GetStyle() and set them with
SetStyle(). If you need to get or set styles several times for the same window, you can use the
Styles property and an object of the
WindowStyle class returned by it. Don’t forget that you not only need to set the styles to a window, but also apply them. You can do this with
UpdateStyles(), or specify this in the
Description is the same as for the simple styles.
WindowState - Gets/sets the window's state.
WindowVisibleState - Gets/sets the window's visible state. Implemented the same as
Form.WindowState. Sometimes it differs from the real window state. For changing the real current state, use
RestoreToMaximized - Gets/sets a value indicating whether the window is maximized in the restored state.
Minimize - Minimizes the window.
Restore - Restores the window from minimized to its previous state.

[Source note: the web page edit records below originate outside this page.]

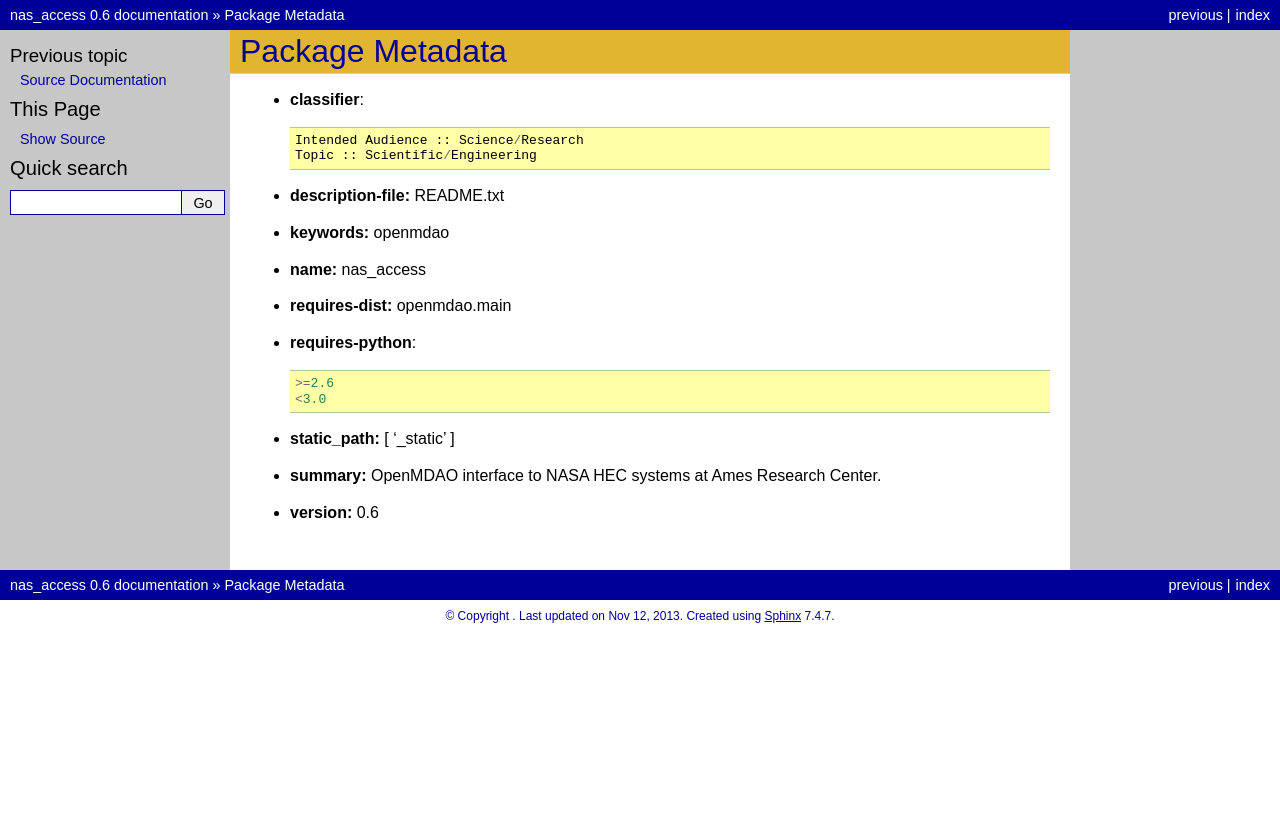
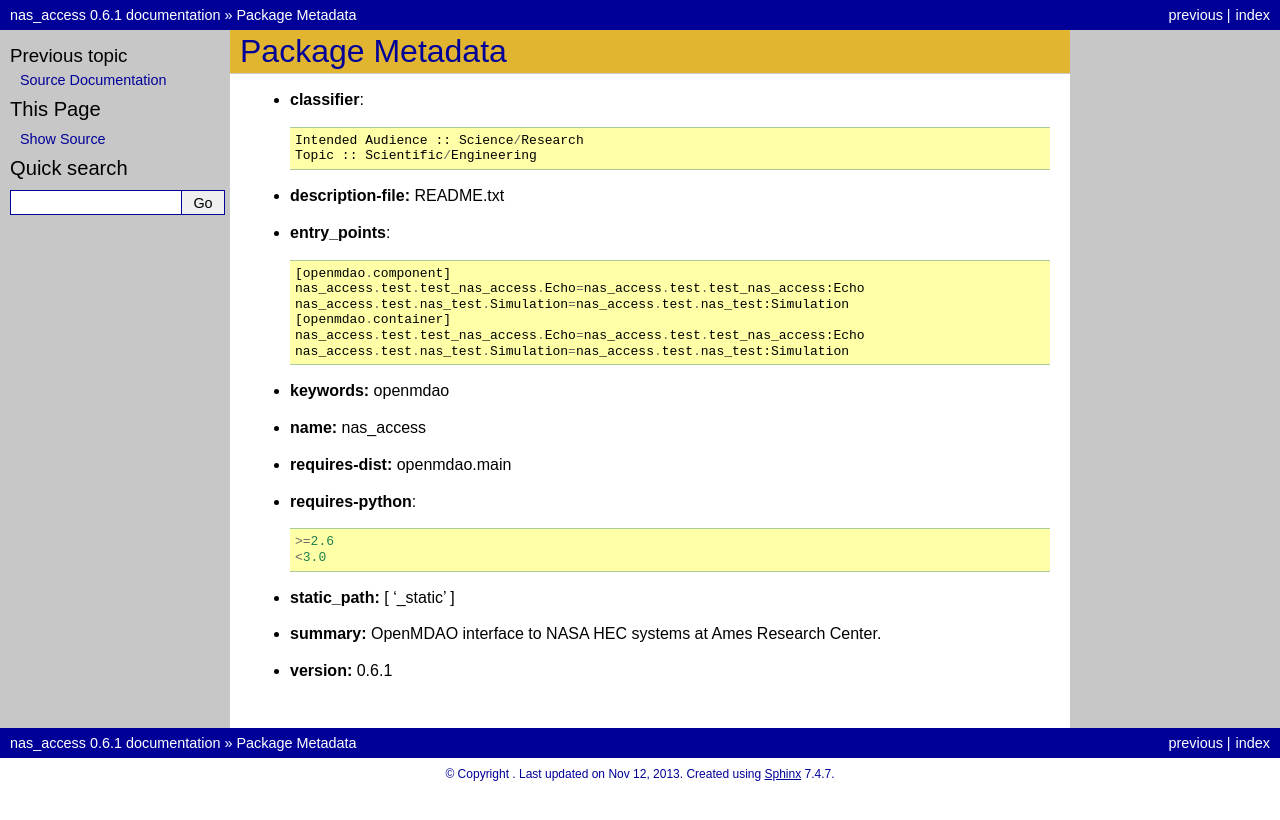
Before and after one commit to OpenMDAO-Plugins/nas_access, a Sphinx documentation site: the page built from docs/pkgdocs.rst, in a window 1280 px wide. Shown: the top 820 px of the page. Built offline with Sphinx 7.4.7, drawn with Linux system fonts in a browser that asks for light colours.

```diff
--- a/docs/conf.py
+++ b/docs/conf.py
@@ -1,6 +1,6 @@
 # This file is autogenerated during plugin quickstart and overwritten during
-# plugin makedist. DO NOT CHANGE IT if you plan to use plugin makedist to package
-# distribution.
+# plugin makedist and plugin build_docs. DO NOT CHANGE IT if you plan to
+# use plugin makedist to package the distribution.
 
 # -*- coding: utf-8 -*-
 #
@@ -12,6 +12,13 @@
 
 import sys, os
 
+def _sys_path_add(toadd=None):
+    if toadd:
+        distdir = os.path.dirname(os.path.dirname(__file__))
+        sys.path = [distdir] + [os.path.join(distdir, p) for p in toadd] + sys.path
+
+_sys_path_add(['src', 'src/nas_access', 'src/nas_access/test'])
+
 # General configuration
 # ---------------------
 
@@ -19,7 +26,7 @@
 # coming with Sphinx (named 'sphinx.ext.*') or your custom ones.
 extensions = ['sphinx.ext.autodoc', 'sphinx.ext.intersphinx',
               'sphinx.ext.doctest', 'sphinx.ext.todo','openmdao.util.doctools',
-              'sphinx.ext.viewcode'
+              'sphinx.ext.viewcode','sphinx.ext.mathjax'
       ]
 
 # Add any paths that contain templates here, relative to this directory.
@@ -43,10 +50,10 @@
 # built documents.
 #
 # The short X.Y version.
-version = '0.6'
+version = '0.6.1'
 #The short version is the one that shows up in the file when you use /version/.
 # The full version, including alpha/beta/rc tags.
-release = '0.6'
+release = '0.6.1'
 
 # The language for content autogenerated by Sphinx. Refer to documentation
 # for a list of supported languages.
--- a/docs/pkgdocs.rst
+++ b/docs/pkgdocs.rst
@@ -9,6 +9,15 @@
     Topic :: Scientific/Engineering
 
 - **description-file:** README.txt
+
+- **entry_points**::
+
+    [openmdao.component]
+    nas_access.test.test_nas_access.Echo=nas_access.test.test_nas_access:Echo
+    nas_access.test.nas_test.Simulation=nas_access.test.nas_test:Simulation
+    [openmdao.container]
+    nas_access.test.test_nas_access.Echo=nas_access.test.test_nas_access:Echo
+    nas_access.test.nas_test.Simulation=nas_access.test.nas_test:Simulation
 
 - **keywords:** openmdao
 
@@ -25,4 +34,4 @@
 
 - **summary:** OpenMDAO interface to NASA HEC systems at Ames Research Center.
 
-- **version:** 0.6
+- **version:** 0.6.1
--- a/setup.cfg
+++ b/setup.cfg
@@ -1,6 +1,6 @@
 [metadata]
 name = nas_access
-version = 0.6
+version = 0.6.1
 summary = OpenMDAO interface to NASA HEC systems at Ames Research Center.
 description-file = README.txt
 keywords = openmdao
```
Also changed, not shown: docs/srcdocs.rst (+52 -0 lines), setup.py (+9 -5 lines), 2 other files.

Children - Gets the collection of windows contained within the window. It contains only the immediate child windows.
IsTopWindow - If the current window is a top-level window, checks if it is at the top of the Z order. If the window is a child window, checks if it is at the top of its parent's Z order.

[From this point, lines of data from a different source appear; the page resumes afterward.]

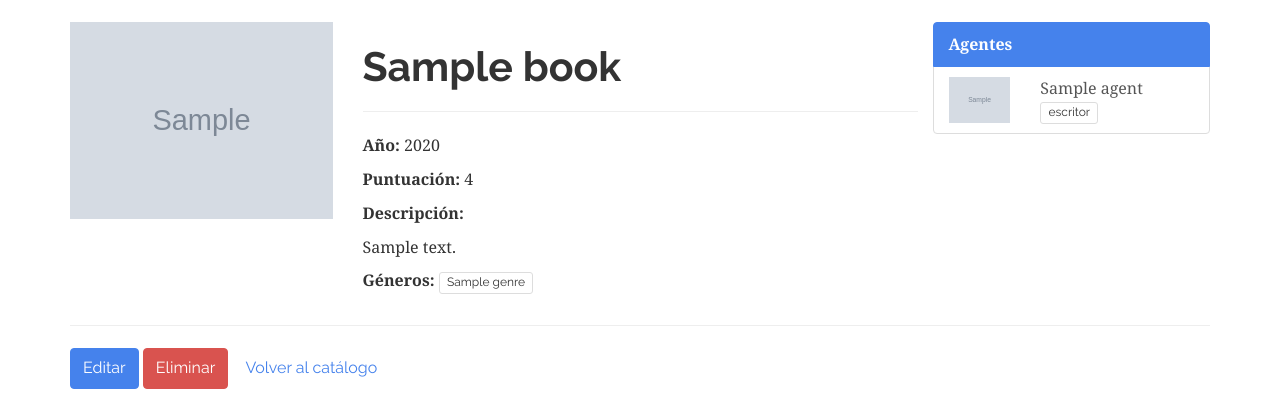
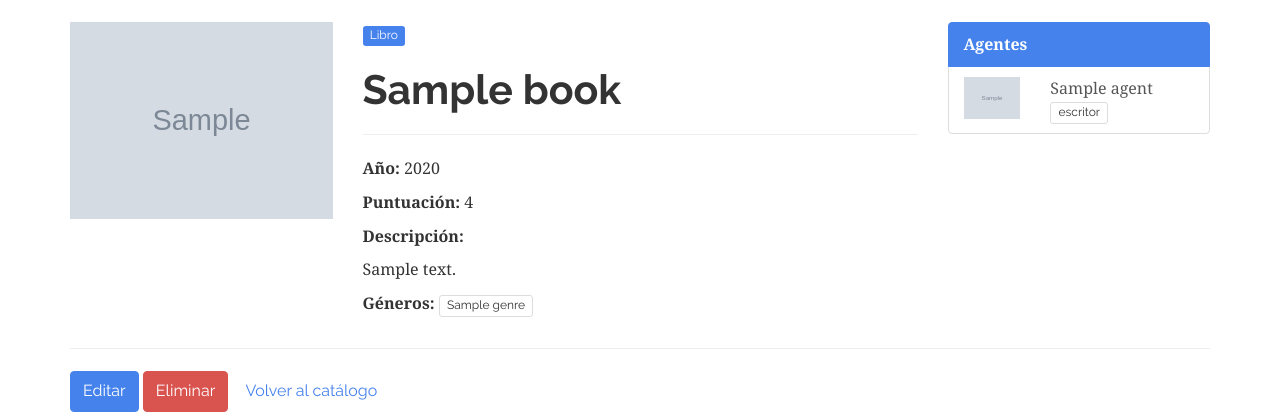
Before and after one commit to juanmtriguero/EntHub, a Django app: page /items/books/1/ in a window 1280 px wide. Shown: the part 66-486 px from the top of the page. Run offline with Django 3.2, Linux system fonts and the light colour scheme; a user stored in the database is signed in; tables that the repository leaves empty hold one stand-in row (values such as "Sample post"); grey boxes marked "Sample" are stand-in pictures; some libraries are stand-ins or nearby versions.

Commit message:
Pequeños cambios en ficha de libro

```diff
--- a/EntHub/templates/items/book_detail.html
+++ b/EntHub/templates/items/book_detail.html
@@ -11,6 +11,7 @@
 		</div>
 
 		<div align="justify" class="col-md-6">
+			<a href="/items/books" class="label label-primary">Libro</a>
 			<h1>{{object.title}}</h1>
 			<hr/>
 			<p><b>Año: </b>{{object.year}}</p>
@@ -24,7 +25,8 @@
 			</p>
 		</div>
 
-		<div class="col-md-3 list-group">
+		<div class="col-md-3">
+			<div class="list-group">
 				<span class="list-group-item active">
 					<b>Agentes</b>
 				</span>
@@ -46,6 +48,7 @@
 				<span class="list-group-item text-danger">No hay ningún agente</span>
 				{% endif %}
 			</div>
+		</div>
 
 	</div>
 
```
Lines whose indentation alone changed are shown as unchanged.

ThreadWindows - Gets the collection of the top-level windows contained within the window's thread.
TopChild - Gets the child window at the top of the Z order, if this window is a parent window; otherwise, returns null-window.
TopLevelWindow - Retrieves the root window by walking the chain of parent windows.

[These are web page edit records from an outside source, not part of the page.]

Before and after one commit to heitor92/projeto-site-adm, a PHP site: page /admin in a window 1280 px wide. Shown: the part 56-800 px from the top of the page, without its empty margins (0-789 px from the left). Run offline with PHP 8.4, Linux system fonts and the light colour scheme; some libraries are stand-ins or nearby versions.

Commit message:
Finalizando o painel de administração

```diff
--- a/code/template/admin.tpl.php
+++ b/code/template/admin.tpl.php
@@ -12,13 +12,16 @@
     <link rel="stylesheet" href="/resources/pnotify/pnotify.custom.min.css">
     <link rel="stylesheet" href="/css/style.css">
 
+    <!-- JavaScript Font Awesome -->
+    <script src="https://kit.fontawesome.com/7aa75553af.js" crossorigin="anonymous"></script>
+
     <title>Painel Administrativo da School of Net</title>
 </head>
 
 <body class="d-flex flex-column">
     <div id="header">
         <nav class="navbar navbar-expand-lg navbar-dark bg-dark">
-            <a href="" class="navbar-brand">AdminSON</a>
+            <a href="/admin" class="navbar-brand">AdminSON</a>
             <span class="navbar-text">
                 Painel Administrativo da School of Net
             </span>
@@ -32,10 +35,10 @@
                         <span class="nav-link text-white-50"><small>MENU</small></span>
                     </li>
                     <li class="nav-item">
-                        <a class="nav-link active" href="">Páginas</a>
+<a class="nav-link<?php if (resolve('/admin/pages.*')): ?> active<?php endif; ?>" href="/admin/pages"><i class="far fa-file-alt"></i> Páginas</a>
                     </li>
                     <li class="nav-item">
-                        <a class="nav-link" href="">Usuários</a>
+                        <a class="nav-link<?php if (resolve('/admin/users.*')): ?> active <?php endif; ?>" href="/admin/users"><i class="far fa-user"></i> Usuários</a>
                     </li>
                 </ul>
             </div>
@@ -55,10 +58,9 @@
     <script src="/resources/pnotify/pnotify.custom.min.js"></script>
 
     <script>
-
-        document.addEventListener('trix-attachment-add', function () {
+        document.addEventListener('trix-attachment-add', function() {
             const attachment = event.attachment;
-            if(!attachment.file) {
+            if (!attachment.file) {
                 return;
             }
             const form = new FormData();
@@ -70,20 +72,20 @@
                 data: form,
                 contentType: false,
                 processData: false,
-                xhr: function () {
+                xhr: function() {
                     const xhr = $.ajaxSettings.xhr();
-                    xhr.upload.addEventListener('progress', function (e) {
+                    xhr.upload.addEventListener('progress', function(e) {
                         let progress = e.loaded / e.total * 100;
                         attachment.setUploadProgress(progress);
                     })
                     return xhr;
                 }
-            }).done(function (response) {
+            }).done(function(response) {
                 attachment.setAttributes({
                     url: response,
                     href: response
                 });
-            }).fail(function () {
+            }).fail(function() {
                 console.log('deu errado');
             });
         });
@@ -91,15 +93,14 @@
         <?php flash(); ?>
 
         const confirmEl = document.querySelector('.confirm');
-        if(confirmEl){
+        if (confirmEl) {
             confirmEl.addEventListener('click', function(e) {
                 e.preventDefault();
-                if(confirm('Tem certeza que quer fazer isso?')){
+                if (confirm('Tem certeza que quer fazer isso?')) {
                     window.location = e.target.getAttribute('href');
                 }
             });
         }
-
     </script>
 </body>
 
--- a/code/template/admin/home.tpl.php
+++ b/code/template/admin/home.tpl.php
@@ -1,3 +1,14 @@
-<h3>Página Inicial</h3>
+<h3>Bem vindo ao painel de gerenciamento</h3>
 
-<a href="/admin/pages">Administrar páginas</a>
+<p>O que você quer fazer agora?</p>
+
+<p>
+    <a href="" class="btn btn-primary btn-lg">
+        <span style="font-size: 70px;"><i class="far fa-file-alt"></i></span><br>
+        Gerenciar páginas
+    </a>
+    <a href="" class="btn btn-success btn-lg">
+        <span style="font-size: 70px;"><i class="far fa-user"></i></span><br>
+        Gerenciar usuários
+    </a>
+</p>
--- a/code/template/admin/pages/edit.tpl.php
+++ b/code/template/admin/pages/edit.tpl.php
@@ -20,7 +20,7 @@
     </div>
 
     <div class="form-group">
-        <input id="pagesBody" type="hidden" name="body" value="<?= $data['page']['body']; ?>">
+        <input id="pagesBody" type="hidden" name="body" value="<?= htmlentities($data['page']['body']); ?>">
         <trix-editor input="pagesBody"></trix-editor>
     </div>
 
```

EnumChildWindows - Enumerates the child windows that belong to this window.
EnumThreadWindows - Enumerates all non-child windows associated with the current thread.
FindChildWindow - Overloaded. Retrieves the window whose class name and window name match the specified values.
GetNextWindow - Retrieves a window that has the specified relationship (Z-Order or owner) to this window.
InsertAfter - Inserts this window after the specified window in the Z order.
Transparent - Gets/sets whether the window is considered to be transparent. Can be used for hit testing or for drawing under-layered windows.
ForceActivate() - Activates the window and gives it focus. The
Activate() function can’t activate the window in some cases, for example, when a popup window is shown. So you can use the
ForceActivate() function, if you want to activate a window in any case.
The description of the following properties/function can be seen in the class code or in MSDN. Remember that their real descriptions may not fully repeat the MSDN description. So, with the MSDN description you can decide whether it is the function that you need, and then see the specification in the class code.
These classes were not made big. They contain only basic features, with the help of which you can try to implement everything that you need.
You can use the
CWindowWorker class if you want to change several properties of a window in a single screen-refreshing cycle. The constructor is simple. Just put there the
CWindow object or a handle to a window. With this class, you can change the
Visible state of the window, set styles and extended styles, and also set the window order.
You can set the window styles with
SetExStyle(), but they will be applied to a window when you call the
SetOrder() changes the window’s placement in the Z-order. But, remember that you can use this function only once for the current reposition. This is the only function in the
Iu.Windows namespace where I throw an exception if this function is called more than once for the current object, because that is an obvious developer mistake.
RePosition() at the end to apply everything that you have specified.
Use this class when you want to change properties of several windows in a single screen-refreshing cycle. This class has only the indexer and the
You can specify a
CWindow object or a handle in the indexer, and you will get an object of the
CWindowWorker class for a specified window. You can specify everything that you want in the returned object, but don’t call
At the end, after changing all the windows, call the
Reposition() function of the
CWindowsWorker class to apply all the changes.
ExStyles properties of the
CWindow class returns objects of the aforesaid classes. They were written to check/set the specified styles. They are useful when you need to check/set styles several times for the same window. Both of these classes have the
Set() functions and a lot of implicit operators.